Alzheimer’s is the most common type of dementia in older individuals. It can impair cognitive function and rob people of their very identity. No cure or effective treatment exists. Ever since Alois Alzheimer’s 1907 observations of gray matter proteins – called amyloid and tau – neuroscientists have believed the buildup of these proteins is the central problem behind Alzheimer’s. Yet many drugs that remove these proteins do not stop the patients’ cognitive decline.

Recent findings increasingly suggest that white matter damage – preceding the accumulation of those proteins – may be the true culprit. As brains age, they often experience gradual loss of blood flow from the narrowing of vessels that convey blood from the heart. Lower blood flow heavily impacts white matter.

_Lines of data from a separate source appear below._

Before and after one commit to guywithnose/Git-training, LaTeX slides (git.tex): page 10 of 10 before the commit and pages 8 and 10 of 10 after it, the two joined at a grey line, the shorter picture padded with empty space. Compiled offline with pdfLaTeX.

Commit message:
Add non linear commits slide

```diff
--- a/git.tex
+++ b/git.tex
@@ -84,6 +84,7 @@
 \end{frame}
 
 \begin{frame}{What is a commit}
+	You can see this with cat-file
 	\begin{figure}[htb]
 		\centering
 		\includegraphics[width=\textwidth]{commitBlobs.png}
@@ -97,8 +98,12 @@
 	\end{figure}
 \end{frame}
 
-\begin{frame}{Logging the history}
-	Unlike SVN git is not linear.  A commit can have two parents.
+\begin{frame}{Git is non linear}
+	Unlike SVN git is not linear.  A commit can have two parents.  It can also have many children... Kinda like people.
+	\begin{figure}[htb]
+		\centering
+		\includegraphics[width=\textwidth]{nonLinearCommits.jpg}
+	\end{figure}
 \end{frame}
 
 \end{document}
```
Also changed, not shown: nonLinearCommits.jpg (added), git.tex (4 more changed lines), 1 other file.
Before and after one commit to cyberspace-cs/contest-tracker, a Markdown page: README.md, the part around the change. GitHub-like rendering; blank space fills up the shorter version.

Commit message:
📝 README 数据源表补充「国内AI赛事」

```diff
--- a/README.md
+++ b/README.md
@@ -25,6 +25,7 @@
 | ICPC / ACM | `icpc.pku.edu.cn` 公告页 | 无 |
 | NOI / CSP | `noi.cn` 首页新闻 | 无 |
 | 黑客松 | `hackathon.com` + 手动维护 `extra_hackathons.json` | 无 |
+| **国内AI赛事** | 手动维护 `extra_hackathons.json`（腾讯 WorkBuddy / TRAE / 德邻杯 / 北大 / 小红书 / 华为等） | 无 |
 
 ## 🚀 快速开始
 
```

Remarkably, there is even evidence that inherited forms of Alzheimer’s also feature early white matter abnormalities. That means therapies aimed at maintaining blood flow to white matter may prove more effective than attempting to dislodge proteins. One simple treatment likely to help is controlling high blood pressure, as this can reduce the severity of white matter abnormalities.

White matter and traumatic brain injury

Patients with traumatic brain injury, particularly those with moderate or severe injuries, can have lifelong disability. One of the most ominous outcomes of TBI is chronic traumatic encephalopathy, a brain disease believed to cause progressive and irreversible dementia. In TBI patients, the accumulation of tau protein in gray matter is evident.

Researchers have long recognized that white matter damage is common in people who have sustained a TBI. Observations from the brains of those with repetitive traumatic brain injuries – football players and military veterans have been frequently studied – have shown that white matter damage is prominent, and may precede the appearance of tangled proteins in the gray matter.

Among scientists, there is a burgeoning excitement over the new interest in white matter. Researchers are now beginning to acknowledge that the traditional focus on the study of gray matter has not produced the results they hoped. Learning more about the half of the brain known as white matter may help us in the years ahead to find the answers needed to alleviate the suffering of millions.

Source: The Conversation

中共中央政治局常务委员会召开会议 分析当前新冠肺炎疫情防控形势







Source : 新华网